That’s also the reason FFRF Associate Counsel Sam Grover testified at the Wisconsin Capitol against an egregiously overreaching anti-abortion bill that seeks to prohibit University of Wisconsin employees from “performing or assisting in the performance of an abortion” blah blah blah. “Since the time of Copernicus, when the Catholic Church suppressed his heliocentric model of our solar system, religious institutions have had a long and fraught history of undermining science education that conflicts with church doctrine,” Sam stated.
Watch Sam’s testimony here.
Testifying in Colorado
Our principles compelled us to rush Andrew Seidel, our director of strategic response, into Denver to testify before a state civil rights agency on the importance of preserving a “No Aid” to religious institutions clause in the Colorado Constitution.
“The nonprofit I represent, the Freedom From Religion Foundation, exists because people disregard clear constitutional rules all the time,”Andrew said. “We get about 5,000 state-church complaints every year from all over the country.”
Religion in schools
The specific issues before the Colorado civil rights committee was state voucher funding of religious schools, an issue we’re very familiar with because we deal a lot with religious intrusion into the education system. We notched a victory on this issue when we made a Wisconsin school district promise that its employees would not be participating in a student religious organization.
Forcing dogma on children
In fact, nothing raises our hackles more than religious organizations attempting to force their message on young minds — the motivation behind our alert to Milwaukee parents about an evangelical offensive starting there this week.
“The 5-Day Clubs [run by the Child Evangelism Fellowship] emphasize sin and the fact that children are sinners,” we cautioned. “The clubs shame and frighten children by telling them they’re bad, they’re sinners, and that they don’t deserve God’s love. The clubs claim the only way to escape the terrible punishment they deserve is to believe what the club tells them and to do what the club tells them to do.”
No religious vets memorial
One place where we were able to keep religion away was a veterans memorial in Minnesota — but only after much unnecessary turmoil. The Belle Plaine City Council voted this week to close a public forum area at a local memorial park that had the intention of allowing a cross to remain there. We applauded the change of heart.
Misuse of tax money
We also focused a spotlight on an instance in New York City of tax money subsidizing a religious institution there. “Taxpayers of different creeds — and no creed — shouldn’t be forced into subsidizing the religious activities of a sectarian church,” we said.
Ark park is worth $10
Talking about shining a spotlight, what better place to do that than creationist Ken Ham’s wacky ark park? When Ken Ham sold it to a nonprofit entity for $10 to avoid property taxes, we called upon the state of Kentucky to rescind sales tax subsidies.
Fishing religion out of sports

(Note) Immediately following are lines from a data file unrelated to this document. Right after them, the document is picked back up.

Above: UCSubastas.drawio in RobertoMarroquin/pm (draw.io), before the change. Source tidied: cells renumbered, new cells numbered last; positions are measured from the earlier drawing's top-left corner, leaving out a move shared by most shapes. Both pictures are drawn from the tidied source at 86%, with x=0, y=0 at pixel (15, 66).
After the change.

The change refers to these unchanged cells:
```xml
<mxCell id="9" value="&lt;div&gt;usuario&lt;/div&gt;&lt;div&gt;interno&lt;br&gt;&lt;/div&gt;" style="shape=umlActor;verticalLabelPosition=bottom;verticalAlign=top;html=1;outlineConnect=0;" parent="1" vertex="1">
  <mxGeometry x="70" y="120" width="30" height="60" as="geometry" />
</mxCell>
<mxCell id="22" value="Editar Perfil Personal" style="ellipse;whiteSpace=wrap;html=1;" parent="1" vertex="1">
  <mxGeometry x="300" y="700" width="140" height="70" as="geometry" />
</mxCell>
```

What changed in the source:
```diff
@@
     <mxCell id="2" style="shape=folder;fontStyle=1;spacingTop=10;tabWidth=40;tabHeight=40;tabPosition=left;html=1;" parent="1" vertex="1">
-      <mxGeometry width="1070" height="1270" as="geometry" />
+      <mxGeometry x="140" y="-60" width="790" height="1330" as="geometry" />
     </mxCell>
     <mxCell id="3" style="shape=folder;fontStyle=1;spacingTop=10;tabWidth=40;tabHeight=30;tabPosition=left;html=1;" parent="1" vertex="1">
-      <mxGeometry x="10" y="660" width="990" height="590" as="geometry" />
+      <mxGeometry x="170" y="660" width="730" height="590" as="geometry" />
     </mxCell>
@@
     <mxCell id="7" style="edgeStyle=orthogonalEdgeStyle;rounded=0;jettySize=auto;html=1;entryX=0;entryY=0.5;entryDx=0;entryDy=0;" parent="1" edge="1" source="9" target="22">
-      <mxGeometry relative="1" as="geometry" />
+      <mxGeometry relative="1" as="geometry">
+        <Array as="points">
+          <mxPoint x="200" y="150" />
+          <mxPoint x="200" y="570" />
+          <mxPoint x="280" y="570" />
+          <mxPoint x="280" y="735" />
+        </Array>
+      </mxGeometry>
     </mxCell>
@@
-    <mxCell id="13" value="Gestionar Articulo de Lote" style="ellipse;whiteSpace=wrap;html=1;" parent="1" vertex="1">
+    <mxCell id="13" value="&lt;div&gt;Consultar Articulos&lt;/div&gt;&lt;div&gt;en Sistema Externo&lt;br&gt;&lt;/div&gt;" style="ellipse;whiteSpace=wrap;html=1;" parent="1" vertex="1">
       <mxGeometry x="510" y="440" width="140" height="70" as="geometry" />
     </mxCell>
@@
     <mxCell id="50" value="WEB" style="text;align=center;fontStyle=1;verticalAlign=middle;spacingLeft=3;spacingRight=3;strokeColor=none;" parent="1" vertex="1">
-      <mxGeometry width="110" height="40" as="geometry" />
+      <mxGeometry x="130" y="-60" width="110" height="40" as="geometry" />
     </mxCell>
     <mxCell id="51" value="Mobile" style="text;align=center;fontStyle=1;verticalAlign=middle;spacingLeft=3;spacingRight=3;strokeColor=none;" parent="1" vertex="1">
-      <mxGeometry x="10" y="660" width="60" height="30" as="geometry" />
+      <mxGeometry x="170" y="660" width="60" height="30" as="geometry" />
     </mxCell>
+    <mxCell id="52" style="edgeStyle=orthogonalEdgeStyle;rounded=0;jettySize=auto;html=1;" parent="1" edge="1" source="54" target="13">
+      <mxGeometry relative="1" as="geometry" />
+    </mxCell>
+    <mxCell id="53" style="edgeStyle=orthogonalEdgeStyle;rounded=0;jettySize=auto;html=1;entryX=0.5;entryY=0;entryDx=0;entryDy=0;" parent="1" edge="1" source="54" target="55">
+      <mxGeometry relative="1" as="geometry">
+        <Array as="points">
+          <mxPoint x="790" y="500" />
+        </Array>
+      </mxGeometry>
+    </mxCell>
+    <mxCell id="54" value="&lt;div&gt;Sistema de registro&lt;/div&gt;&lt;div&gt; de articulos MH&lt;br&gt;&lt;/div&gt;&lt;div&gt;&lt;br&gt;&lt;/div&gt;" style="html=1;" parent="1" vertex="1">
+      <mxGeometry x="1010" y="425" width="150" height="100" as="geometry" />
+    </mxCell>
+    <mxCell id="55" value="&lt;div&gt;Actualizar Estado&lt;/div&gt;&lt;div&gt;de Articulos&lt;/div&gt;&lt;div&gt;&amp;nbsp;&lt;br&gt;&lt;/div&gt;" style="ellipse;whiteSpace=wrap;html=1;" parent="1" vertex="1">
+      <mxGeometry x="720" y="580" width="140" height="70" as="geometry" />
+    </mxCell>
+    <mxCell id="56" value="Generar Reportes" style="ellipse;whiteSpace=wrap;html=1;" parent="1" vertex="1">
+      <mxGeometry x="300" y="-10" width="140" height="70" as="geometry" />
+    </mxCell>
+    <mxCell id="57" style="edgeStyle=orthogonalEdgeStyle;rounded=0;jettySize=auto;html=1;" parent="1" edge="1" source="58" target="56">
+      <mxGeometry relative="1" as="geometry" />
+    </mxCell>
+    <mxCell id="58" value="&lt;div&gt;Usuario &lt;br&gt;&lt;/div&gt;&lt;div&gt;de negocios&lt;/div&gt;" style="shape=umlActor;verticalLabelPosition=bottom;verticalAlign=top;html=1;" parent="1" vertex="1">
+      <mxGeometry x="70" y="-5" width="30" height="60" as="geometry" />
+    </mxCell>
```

We believe that religion should even be kept out of sports. That’s why we ensured that an Illinois statewide fishing competition will not be angling for religion from now on. After we learned that a Christian prayer was said at this year’s Illinois High School Association Bass Fishing State Finals, we made certain that this public sporting event will not have religion glommed on.
The past and the present, education, women’s rights, children and fishing — we skirmish on all these fronts to make our society more secular and rational, and we’re able to do it only because of you.
P.S. On our radio show this week, we talk about two areas where religion has heavily impinged on our bodily autonomy: abortion and end of life.